His presence permeates every aspect of John Kani’s play, Kunene and the King, currently on at the Fugard Theatre in Cape Town. He is implied in the dramatic tension; he is discussed in the dialogue. He is even physically present, as a bust sometimes adorned by a Kaizer Chiefs scarf overlooking the tense action from various vantage points on stage.
But he is most alive in the precise and intentional diction throughout Kunene and the King, illustrating and undercutting the inherent tension in the relationship between Sir Anthony Sher’s Jack Morris, an aged but famous actor, and his new caretaker Lunga Kunene (Kani), assigned to look after him following his being diagnosed with terminal liver cancer.
As playwright, John Kani uses the lens of Shakespeare’s King Lear to examine the relationship that develops between Morris and Kunene. As Kani remarks in his author’s note, the interplay between the two “examines the very foundation upon which our democracy is built.” The two go back and forth on a range of issues affecting democratic South Africa, comparing viewpoints on culpability, causes and respect, often resulting in explosive confrontation.
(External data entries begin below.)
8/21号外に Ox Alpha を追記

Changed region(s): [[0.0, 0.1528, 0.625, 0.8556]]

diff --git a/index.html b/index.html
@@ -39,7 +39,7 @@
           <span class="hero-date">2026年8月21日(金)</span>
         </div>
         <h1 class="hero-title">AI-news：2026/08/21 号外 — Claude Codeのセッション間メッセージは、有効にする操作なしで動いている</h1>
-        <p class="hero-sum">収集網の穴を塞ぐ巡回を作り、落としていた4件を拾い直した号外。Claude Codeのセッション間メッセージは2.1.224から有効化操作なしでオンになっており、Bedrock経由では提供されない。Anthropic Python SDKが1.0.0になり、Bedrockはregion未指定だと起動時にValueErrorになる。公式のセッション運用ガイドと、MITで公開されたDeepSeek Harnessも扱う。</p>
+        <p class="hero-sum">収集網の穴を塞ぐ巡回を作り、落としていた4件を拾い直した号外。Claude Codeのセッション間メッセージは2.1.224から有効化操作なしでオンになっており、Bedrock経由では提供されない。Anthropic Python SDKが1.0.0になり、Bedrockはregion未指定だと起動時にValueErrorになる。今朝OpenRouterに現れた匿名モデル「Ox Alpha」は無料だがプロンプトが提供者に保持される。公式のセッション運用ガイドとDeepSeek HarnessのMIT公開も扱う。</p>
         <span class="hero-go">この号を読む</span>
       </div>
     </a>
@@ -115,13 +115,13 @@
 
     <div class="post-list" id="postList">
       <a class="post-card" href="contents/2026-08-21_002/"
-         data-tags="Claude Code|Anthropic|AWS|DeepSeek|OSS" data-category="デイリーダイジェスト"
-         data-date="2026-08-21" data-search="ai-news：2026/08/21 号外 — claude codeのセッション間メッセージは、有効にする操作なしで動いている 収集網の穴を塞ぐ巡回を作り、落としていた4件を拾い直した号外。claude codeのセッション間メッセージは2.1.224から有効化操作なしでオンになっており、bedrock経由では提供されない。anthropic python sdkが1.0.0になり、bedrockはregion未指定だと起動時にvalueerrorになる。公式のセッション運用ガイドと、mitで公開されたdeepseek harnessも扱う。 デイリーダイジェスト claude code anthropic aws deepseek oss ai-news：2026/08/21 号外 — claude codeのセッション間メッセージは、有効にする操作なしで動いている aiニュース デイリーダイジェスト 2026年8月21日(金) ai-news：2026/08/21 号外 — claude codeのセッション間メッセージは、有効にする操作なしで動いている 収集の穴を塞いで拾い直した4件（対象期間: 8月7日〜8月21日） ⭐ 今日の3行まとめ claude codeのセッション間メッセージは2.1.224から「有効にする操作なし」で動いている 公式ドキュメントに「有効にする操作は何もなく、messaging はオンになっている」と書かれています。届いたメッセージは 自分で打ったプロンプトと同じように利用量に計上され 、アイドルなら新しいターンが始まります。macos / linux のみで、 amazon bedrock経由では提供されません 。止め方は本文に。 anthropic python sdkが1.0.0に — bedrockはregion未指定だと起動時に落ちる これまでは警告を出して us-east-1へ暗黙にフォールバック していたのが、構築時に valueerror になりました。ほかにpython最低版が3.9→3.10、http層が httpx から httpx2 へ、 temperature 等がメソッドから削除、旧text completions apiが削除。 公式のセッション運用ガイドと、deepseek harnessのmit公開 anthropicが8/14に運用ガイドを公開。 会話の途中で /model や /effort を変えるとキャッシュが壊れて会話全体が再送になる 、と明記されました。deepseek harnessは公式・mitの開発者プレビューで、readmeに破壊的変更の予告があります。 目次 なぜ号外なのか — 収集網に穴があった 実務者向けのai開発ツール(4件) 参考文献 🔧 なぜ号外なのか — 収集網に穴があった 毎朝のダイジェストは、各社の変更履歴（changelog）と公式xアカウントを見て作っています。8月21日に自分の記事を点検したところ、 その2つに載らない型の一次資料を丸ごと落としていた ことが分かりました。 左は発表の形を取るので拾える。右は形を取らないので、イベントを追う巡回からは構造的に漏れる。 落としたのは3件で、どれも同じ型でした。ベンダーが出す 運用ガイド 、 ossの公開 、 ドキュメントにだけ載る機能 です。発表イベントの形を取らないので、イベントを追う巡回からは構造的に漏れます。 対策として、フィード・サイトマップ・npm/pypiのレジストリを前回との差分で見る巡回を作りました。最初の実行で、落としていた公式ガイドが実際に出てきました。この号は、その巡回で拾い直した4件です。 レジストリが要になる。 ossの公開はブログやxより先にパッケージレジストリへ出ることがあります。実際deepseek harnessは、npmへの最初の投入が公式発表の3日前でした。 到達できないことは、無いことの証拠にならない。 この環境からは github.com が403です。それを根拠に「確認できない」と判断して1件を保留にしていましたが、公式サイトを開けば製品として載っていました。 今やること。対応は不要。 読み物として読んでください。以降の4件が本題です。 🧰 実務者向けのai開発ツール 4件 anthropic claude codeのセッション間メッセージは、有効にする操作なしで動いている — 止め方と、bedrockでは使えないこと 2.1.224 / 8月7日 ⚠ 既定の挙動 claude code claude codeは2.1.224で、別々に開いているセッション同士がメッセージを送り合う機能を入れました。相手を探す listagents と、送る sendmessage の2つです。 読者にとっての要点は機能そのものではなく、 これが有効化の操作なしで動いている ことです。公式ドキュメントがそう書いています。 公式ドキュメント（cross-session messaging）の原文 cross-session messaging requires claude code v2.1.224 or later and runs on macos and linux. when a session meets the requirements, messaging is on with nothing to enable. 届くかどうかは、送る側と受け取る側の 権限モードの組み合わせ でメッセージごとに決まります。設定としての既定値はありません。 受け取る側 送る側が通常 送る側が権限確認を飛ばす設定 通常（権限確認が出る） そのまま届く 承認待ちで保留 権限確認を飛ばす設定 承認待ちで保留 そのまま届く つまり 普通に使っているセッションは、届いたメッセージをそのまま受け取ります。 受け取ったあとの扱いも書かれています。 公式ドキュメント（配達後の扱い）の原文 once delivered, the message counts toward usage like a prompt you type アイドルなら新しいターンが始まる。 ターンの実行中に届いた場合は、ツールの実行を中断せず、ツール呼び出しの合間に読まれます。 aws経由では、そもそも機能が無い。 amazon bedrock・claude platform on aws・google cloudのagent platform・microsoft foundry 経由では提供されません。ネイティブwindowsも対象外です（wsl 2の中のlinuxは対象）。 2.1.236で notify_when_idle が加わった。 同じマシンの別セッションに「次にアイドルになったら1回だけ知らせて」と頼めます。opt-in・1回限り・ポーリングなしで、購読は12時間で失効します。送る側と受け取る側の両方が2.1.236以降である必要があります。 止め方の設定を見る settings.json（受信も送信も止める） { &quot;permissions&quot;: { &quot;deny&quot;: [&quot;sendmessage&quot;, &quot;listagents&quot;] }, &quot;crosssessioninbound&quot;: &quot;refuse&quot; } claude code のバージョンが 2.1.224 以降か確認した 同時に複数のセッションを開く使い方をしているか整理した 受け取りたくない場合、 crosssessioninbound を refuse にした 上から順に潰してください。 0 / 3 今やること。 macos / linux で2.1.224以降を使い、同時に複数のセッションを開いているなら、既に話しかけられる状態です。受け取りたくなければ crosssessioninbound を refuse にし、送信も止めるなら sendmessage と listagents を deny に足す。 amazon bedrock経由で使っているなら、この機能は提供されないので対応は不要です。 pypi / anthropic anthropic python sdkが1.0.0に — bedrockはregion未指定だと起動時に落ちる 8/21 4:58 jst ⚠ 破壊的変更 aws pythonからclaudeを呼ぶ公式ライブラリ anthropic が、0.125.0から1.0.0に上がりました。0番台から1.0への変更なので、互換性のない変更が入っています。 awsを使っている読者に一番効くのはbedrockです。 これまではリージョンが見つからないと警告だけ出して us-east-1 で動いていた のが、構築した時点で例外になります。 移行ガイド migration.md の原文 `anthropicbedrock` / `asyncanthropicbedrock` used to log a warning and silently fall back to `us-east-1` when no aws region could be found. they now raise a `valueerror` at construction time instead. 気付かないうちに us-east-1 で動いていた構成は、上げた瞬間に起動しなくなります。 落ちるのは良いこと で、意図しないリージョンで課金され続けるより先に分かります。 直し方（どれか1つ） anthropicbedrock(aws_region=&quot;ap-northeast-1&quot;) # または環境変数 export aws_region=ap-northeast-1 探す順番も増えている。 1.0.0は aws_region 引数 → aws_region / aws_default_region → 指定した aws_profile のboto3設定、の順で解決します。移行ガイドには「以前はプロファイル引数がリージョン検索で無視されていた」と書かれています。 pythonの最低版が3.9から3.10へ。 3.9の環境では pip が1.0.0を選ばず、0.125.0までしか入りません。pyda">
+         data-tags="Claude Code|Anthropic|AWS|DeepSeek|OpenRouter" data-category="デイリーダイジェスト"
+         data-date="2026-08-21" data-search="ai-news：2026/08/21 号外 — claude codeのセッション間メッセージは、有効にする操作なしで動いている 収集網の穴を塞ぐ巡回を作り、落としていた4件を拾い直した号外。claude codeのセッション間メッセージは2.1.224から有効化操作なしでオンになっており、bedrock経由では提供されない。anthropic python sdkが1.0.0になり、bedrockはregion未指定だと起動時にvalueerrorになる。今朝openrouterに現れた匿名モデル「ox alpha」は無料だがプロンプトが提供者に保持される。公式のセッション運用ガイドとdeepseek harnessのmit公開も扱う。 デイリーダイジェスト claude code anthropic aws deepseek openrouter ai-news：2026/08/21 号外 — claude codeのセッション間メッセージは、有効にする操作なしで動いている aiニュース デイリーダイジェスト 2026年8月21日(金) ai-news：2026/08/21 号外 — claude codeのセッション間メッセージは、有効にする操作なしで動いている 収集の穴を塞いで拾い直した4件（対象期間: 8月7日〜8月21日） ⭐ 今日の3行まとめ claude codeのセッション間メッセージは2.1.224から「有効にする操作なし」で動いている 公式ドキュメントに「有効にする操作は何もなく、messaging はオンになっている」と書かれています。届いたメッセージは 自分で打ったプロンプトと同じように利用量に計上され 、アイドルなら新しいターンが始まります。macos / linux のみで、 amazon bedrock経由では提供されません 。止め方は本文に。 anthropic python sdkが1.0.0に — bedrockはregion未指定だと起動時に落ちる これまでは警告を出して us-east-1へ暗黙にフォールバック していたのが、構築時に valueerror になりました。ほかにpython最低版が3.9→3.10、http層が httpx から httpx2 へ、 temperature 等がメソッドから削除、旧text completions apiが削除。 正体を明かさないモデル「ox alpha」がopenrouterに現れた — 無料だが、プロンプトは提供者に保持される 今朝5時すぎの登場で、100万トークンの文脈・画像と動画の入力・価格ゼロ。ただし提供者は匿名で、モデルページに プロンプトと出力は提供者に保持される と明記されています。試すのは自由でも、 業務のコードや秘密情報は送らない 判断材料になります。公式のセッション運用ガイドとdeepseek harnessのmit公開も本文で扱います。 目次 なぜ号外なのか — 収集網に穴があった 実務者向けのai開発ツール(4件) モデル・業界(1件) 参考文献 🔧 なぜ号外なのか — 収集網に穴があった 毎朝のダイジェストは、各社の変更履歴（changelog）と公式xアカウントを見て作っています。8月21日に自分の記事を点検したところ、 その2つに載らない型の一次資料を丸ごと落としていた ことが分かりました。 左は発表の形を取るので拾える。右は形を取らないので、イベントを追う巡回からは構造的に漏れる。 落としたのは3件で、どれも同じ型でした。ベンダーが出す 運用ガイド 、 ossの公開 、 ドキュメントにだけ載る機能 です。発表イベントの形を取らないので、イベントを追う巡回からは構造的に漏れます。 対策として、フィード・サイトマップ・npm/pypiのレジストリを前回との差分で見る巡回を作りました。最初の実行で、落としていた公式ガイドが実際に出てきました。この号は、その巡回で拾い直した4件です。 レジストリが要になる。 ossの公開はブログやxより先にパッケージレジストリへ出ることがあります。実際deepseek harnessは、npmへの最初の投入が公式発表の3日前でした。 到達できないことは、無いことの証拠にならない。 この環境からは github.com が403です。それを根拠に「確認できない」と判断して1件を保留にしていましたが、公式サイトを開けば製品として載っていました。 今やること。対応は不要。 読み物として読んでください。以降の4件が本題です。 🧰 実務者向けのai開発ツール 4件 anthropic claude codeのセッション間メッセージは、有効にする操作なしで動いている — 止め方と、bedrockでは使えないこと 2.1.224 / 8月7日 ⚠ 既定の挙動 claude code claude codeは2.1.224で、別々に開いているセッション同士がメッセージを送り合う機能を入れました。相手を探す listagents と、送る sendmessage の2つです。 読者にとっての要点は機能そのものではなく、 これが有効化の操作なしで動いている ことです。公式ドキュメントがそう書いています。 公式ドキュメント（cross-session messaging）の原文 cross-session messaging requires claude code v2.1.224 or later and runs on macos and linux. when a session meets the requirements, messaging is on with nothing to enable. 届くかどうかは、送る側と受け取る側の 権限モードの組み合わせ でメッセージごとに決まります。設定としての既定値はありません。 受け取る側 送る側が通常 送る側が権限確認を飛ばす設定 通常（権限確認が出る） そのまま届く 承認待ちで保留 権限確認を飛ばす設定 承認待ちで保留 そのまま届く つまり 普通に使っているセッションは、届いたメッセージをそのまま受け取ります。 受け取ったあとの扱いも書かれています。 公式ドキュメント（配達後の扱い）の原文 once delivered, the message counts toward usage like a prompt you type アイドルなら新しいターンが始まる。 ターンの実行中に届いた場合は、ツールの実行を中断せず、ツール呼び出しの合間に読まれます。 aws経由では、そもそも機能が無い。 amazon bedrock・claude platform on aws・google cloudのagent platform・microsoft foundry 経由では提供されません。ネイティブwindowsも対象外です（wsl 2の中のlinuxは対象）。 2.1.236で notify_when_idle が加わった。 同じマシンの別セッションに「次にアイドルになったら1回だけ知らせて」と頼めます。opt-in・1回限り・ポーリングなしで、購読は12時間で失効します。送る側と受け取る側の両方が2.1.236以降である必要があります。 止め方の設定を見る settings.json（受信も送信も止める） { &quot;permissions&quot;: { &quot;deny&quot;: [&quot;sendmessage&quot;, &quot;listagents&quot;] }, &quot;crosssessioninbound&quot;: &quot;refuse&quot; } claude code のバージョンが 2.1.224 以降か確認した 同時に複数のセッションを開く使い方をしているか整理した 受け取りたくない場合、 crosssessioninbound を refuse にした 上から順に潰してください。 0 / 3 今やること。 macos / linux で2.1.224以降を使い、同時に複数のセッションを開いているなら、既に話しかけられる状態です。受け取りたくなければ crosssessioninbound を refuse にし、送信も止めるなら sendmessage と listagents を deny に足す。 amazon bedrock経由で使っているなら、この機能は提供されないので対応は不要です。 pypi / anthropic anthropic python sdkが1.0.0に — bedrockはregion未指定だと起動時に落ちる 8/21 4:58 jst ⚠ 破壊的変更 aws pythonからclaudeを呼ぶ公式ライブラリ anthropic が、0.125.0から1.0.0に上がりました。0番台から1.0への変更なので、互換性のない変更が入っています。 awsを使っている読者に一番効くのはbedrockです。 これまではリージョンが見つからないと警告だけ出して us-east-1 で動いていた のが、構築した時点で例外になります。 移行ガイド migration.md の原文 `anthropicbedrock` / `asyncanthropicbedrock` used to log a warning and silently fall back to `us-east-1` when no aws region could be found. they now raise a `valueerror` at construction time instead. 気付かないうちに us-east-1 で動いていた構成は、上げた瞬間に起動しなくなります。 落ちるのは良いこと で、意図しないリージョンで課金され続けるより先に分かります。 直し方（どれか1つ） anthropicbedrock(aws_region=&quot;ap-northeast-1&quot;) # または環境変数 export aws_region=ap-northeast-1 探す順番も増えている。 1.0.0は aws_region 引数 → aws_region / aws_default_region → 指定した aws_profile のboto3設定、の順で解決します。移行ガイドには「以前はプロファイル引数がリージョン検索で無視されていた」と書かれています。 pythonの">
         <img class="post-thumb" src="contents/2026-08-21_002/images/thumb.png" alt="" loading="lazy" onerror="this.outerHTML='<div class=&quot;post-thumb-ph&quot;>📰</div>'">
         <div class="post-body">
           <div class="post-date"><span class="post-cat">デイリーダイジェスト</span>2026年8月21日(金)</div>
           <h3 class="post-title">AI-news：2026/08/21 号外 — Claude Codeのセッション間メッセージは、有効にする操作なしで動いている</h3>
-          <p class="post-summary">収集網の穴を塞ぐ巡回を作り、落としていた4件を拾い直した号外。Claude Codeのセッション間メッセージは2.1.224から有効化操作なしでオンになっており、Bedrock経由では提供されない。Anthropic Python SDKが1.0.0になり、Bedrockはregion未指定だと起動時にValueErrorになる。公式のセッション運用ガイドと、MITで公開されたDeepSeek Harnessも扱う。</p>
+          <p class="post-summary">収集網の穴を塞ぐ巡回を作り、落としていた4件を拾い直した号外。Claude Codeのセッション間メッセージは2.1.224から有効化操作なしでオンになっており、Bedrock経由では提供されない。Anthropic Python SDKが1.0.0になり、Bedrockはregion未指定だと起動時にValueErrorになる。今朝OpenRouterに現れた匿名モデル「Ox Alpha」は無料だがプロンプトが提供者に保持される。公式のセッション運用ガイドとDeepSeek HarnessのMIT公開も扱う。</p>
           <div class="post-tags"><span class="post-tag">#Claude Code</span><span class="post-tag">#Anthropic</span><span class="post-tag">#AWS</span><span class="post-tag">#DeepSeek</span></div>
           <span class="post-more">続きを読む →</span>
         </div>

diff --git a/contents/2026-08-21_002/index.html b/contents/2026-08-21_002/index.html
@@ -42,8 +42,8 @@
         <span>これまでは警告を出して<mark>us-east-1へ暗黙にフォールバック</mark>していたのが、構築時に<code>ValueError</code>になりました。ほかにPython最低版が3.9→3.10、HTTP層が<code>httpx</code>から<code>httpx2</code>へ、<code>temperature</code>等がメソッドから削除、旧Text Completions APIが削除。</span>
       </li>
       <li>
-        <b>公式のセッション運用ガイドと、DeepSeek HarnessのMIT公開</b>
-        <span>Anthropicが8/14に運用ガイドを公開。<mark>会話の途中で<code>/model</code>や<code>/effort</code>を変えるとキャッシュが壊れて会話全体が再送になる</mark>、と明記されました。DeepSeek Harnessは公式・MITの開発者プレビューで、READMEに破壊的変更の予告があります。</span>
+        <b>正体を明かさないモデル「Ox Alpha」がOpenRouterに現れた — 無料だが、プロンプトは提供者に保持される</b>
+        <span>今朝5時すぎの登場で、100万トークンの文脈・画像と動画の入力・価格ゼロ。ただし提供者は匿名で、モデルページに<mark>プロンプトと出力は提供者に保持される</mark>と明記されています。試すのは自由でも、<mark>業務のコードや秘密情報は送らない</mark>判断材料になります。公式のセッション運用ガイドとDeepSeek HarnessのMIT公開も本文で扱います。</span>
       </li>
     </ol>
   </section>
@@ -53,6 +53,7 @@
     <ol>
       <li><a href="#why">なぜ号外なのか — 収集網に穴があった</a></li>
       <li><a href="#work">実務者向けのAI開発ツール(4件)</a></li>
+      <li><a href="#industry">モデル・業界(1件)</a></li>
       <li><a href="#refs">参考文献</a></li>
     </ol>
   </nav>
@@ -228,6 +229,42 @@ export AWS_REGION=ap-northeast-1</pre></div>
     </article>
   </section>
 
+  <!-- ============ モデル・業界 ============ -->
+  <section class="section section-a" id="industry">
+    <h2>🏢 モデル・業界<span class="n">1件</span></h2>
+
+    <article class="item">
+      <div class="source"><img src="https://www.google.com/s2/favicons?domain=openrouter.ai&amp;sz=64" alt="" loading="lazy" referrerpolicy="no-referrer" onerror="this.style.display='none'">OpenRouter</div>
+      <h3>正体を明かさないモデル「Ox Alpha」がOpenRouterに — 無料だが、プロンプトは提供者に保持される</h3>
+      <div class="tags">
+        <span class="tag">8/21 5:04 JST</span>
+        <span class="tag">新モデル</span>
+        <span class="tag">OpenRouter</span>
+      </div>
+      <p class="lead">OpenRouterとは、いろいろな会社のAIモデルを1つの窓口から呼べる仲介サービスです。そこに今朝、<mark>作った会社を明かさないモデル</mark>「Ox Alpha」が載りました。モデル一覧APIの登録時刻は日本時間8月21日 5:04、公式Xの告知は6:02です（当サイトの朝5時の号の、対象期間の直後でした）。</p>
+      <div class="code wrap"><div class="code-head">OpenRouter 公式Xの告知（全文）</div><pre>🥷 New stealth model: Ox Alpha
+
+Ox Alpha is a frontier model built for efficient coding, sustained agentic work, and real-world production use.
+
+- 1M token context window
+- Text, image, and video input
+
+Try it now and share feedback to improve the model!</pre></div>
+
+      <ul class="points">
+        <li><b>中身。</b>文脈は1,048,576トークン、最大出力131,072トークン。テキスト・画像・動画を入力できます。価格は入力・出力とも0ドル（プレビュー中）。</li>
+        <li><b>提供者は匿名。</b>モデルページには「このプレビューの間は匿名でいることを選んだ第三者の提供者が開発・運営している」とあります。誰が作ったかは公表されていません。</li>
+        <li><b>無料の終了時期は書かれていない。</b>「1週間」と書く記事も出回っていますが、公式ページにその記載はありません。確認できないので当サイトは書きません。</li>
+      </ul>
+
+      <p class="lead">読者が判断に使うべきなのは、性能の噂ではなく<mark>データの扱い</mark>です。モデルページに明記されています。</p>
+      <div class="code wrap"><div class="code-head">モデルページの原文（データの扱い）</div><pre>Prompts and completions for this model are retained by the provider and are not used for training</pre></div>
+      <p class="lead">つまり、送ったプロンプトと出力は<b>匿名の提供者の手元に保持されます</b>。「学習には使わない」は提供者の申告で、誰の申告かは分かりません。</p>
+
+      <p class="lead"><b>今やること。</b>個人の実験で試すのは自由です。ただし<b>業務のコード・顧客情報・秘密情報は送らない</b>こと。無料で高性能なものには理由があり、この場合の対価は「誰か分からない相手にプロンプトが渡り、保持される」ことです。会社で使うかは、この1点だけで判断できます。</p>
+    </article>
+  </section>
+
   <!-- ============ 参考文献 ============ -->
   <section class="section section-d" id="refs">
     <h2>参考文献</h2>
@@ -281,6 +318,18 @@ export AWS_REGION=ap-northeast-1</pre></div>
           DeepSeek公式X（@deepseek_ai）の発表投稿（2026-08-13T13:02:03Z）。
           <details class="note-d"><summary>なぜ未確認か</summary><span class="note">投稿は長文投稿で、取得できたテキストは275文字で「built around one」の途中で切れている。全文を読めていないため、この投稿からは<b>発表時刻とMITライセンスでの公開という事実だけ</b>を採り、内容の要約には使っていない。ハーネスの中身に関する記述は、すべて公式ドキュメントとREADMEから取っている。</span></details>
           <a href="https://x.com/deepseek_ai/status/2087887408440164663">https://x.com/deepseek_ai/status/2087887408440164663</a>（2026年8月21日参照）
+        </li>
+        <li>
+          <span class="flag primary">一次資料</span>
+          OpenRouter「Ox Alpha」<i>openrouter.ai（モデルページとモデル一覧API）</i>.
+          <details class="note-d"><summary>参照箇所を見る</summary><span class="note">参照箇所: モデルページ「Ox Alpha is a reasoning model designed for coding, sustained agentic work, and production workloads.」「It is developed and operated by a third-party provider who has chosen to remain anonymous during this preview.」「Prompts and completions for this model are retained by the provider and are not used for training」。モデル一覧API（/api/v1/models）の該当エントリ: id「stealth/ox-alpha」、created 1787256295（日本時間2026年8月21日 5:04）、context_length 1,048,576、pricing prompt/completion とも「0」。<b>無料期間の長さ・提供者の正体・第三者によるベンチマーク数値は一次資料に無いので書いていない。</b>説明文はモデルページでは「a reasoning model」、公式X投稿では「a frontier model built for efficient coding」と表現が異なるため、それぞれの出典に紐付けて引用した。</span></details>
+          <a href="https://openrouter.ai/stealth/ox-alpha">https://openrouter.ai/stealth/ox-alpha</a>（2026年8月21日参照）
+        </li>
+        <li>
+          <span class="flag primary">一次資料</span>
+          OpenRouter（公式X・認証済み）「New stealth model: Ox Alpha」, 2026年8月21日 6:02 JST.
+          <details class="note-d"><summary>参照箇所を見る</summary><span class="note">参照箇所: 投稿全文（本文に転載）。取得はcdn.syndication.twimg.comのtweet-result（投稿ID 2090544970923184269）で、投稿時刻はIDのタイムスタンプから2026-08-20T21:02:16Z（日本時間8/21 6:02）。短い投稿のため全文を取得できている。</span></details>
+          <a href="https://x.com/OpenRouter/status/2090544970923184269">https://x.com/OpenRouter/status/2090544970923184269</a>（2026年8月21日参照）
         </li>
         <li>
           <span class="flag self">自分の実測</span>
These bouts, however, would be in danger of falling into rote, retreaded exchanges without the exceptional talent and skill of the two actors. Their command of nuance, movement, and especially Shakespeare illuminate starkly the metaphors for modern South Africa that appear in King Lear. The rapport between the two is clear from the moment they first share the stage, making the relationship that develops believable despite their constant disagreements and needling of each other. The range of feeling and emotion that envelops the audience throughout the play is truly remarkable, and a reminder that it is a privilege to be able to watch these two distinguished, decorated, and venerated actors on stage at all, never mind performing together.
Janice Honeyman’s direction keeps the elderly characters moving about the stage in effective ways, shuffling them from chair to floor, and finding new hiding spots for Jack’s precious gin, to amusing effect. In a two-hander such as this, one often sees the characters squaring up for a majority of the action. Impressively, Honeyman avoids that scenario for large swaths of the play, using it to underscore dramatic showdowns. Her experience and class shine through in a wonderful sequence in which Morris performs as Lear, a totally showstopping moment.
In fact, every aspect of the production was simply fantastic to behold, from the beautiful Fugard Theatre itself (a new TheatreZA favourite), to Lungiswa Plaatjies soulful and sonorous musical interludes. Birrie le Roux’s intricate and creative production design meant that every corner of the extensive set was used to maximum effect, revealing bits and pieces for the actors to turn to in every corner. Mannie Manim lends his usual assured brilliance to the lighting, memorably ending the play with a stunning tableau that is almost Biblical in its relief effect.
Kunene and the King represents so effectively the absolute rule of the past’s refusal to relinquish its hold on the present. The Royal Shakespeare Company and the Fugard Theatre are to be commended on giving South African audiences the opportunity to see this important and necessary show, the impact of which will be seen and felt for many years to come.
Jo’burg, we sincerely hope you get the opportunity to see this incredibly pertinent piece of theatre. If you don’t, book your flights to Cape Town now – it closes on Saturday, 25 May.